- Gotlieb WH, Soriano D, Achiron R, Zalel Y, Davidson B, Kopolovic J, et al. CA 125 measurement and ultrasonography in borderline tumors of the ovary. Am J Obstet Gynecol. 2000;183:541–6.View ArticlePubMedGoogle Scholar
- Topcu HO, Guzel AI, Ozer I, Kokanali MK, Gokturk U, Muftuoglu KH, et al. Comparison of neutrophil/lymphocyte and platelet/ lymphocyte ratios for predicting malignant potential of suspicious ovarian masses in gynecology practice. Asian Pac J Cancer Prev. 2014;15:6239–41.View ArticlePubMedGoogle Scholar
- Wang Y, Liu P, Xu Y, Zhang W, Tong L, Guo Z, et al. Preoperative neutrophil-to-lymphocyte ratio predicts response to first-line platinum-based chemotherapy and prognosis in serous ovarian cancer. Cancer Chemother Pharmacol. 2015;75:255–62.View ArticlePubMedGoogle Scholar
- Yildirim M, Demir Cendek B, Filiz Avsar A. Differentiation between benign and malignant ovarian masses in the preoperative period using neutrophil-to-lymphocyte and platelet-to-lymphocyte ratios. Mol Clin Oncol. 2015;3:317–21.PubMedGoogle Scholar
- Zhang WW, Liu KJ, Hu GL, Liang WJ. Preoperative platelet/lymphocyte ratio is a superior prognostic factor compared to other systemic inflammatory response markers in ovarian cancer patients. Tumour Biol. 2015;36:8831–7.View ArticlePubMedGoogle Scholar
- Yildirim MA, Seckin KD, Togrul C, Baser E, Karsli MF, Gungor T, et al. Roles of neutrophil/lymphocyte and platelet/lymphocyte ratios in the early diagnosis of malignant ovarian masses. Asian Pac J Cancer Prev. 2014;15:6881–5.View ArticlePubMedGoogle Scholar
- Cho H, Hur HW, Kim SW, Kim SH, Kim JH, Kim YT, et al. Pre-treatment neutrophil to lymphocyte ratio is elevated in epithelial ovarian cancer and predicts survival after treatment. Cancer Immunol Immunother. 2009;58:15–23.View ArticlePubMedGoogle Scholar
- Williams KA, Labidi-Galy SI, Terry KL, Vitonis AF, Welch WR, Goodman A, et al. Prognostic significance and predictors of the neutrophil-to-lymphocyte ratio in ovarian cancer.

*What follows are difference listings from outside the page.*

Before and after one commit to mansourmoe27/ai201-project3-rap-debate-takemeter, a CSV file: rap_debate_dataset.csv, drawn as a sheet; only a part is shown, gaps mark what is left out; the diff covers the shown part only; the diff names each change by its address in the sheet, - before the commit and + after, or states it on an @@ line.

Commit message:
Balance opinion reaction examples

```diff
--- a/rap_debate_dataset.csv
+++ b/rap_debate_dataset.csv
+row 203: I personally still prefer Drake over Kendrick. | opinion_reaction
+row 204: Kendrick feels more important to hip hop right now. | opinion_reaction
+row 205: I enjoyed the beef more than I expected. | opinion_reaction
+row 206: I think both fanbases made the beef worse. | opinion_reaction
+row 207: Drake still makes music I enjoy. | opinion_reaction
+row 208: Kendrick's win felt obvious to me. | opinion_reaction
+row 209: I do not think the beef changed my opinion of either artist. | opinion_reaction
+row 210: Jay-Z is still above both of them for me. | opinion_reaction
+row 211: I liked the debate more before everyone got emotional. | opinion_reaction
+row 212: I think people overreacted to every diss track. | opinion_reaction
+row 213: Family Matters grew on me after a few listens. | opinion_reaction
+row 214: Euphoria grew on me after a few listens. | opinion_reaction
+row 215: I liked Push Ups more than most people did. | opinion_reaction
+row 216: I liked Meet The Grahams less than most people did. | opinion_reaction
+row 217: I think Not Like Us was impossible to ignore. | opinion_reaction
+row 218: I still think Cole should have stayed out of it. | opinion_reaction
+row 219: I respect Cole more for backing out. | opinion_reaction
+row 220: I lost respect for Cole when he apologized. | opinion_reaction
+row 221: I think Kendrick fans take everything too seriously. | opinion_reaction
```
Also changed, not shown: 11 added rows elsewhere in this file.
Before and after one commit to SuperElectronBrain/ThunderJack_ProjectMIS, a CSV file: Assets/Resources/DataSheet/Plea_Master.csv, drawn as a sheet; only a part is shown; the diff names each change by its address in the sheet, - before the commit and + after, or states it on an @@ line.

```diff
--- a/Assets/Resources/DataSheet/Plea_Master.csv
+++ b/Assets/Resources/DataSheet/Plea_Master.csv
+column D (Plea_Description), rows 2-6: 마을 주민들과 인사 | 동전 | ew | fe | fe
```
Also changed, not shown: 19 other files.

Gynecol Oncol. 2014;132:542–50.View ArticlePubMedPubMed CentralGoogle Scholar
- Asher V, Lee J, Innamaa A, Bali A. Preoperative platelet lymphocyte ratio as an independent prognostic marker in ovarian cancer. Clin Transl Oncol. 2011;13:499–503.View ArticlePubMedGoogle Scholar